If the popular saying “you are what you eat” remains true, then whatever we put into our bodies directly affects our wellbeing – both short and long term – in more ways than we care to admit. And if you want to go down to the granular level of how what you put into your body affects it holistically, then we’re crossing into the realm of macrobiotic cuisine.
Developed by Japanese philosopher George Ohsawa, macrobiotic diets take a holistic approach to health and focus on using organic, local and seasonal produce. It tries to connect our diet to other aspects of our wellbeing such as exercise and meditation, and aims to reduce animal products.
While in Girona, I met Matthias Hespe who is trained in the theory and practice of macrobiotic cuisine and who keeps his finger on the pulse of culinary trends that globalization has introduced into our eating habits. With over 30 years experience, Matthias regularly runs cooking classes from his studio kitchen EspaiCuinarSa and he actively works on the theories behind why certain ingredients are used and various themes such as health, wellness, ecology, sustainability and happiness.
He opened his school in 2015 and since then, has been offering private healthy cooking classes, using ingredients from his own organic garden.
“You should always have a mixture of both cooked and raw food on your plate,” Matthias tells me as he looks through different jars of dried seaweed – kombu, arame, wakame. He goes on to tell me that I should use seaweed as often as I can because it helps fight stress and acidity in the body. Though he did caution against raw seaweed for people with hypersensitive thyroids.

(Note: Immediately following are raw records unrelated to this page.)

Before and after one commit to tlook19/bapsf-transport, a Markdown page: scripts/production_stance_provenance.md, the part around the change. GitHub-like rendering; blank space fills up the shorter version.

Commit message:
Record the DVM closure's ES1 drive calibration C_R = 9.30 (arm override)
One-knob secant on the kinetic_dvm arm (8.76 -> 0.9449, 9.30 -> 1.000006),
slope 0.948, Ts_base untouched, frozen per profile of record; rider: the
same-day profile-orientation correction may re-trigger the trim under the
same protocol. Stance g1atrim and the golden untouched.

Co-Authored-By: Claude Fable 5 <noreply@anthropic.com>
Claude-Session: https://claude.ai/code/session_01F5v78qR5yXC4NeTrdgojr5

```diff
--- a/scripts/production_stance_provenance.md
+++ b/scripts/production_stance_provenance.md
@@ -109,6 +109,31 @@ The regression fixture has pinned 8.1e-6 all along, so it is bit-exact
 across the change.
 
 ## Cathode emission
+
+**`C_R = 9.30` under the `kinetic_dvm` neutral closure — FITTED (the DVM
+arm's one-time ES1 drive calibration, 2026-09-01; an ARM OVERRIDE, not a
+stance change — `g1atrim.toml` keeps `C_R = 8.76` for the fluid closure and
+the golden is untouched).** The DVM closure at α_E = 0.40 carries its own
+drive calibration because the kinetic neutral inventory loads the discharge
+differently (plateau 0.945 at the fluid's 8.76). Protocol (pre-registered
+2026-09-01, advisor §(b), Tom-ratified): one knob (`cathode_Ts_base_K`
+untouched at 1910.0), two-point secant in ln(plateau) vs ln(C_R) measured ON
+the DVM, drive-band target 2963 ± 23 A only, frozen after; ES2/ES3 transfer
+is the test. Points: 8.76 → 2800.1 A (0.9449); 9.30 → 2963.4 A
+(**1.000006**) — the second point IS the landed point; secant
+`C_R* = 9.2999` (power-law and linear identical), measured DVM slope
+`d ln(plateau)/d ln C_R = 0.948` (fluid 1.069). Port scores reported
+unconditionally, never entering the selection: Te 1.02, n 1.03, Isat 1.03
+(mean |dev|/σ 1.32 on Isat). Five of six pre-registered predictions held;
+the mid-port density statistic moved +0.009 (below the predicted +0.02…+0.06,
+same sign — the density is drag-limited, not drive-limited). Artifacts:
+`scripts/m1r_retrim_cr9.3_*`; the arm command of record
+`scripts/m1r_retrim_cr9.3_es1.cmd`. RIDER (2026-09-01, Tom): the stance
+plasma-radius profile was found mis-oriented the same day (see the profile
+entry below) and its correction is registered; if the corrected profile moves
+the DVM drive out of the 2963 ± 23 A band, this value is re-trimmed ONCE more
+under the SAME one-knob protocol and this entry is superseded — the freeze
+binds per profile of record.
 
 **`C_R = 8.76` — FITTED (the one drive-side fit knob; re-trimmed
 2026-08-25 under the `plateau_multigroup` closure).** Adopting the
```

When I was visiting Matthias, he was going to show me how to cook a vegetarian paella with vaporized integral rice, vegetables and smoked tofu. Dessert was going to be a modest polenta cake with fresh fruit as well as dried fruit and nuts.
I was extremely curious about macrobiotic cuisine and what it entailed. How adding certain ingredients or processes can change the entire gastronomy experience as well as improve one’s overall wellbeing.
For example, I have a salty palate and would always pick something salty over something sweet. Matthias told me that using salted crushed sesame seeds adds instant flavor instead of adding more salt to my meal.
On the subject of nuts.. Matthias said that dry toasting nuts without oil was excellent for digestion. I wanted to know more tips regarding which ingredients to use and their secret powers as well as any cooking intel he could share.
The best moment to add salt is when the water starts boiling, Matthias tells me. Use kuzu – a plant root – as a natural gluten-free thickener instead of flour. Cinnamon is good for diabetics and doesn’t allow sugar to be absorbed as quickly by the body. Miso and soy sauce help mineralize the body.
But as always, everything in moderation.
“Oh, and if you add a pinch of salt to fruit… they get sweeter,” Matthias adds before sprinkling salt into the bowl of diced fruit for our polenta cake.
By the time I left Matthias and EspaiCuinarSa, I’d taken a bag of cooking tips with me, guaranteed to make me feel better holistically by listening to my body and choosing the right ingredients to soothe, treat, comfort, and make it feel good.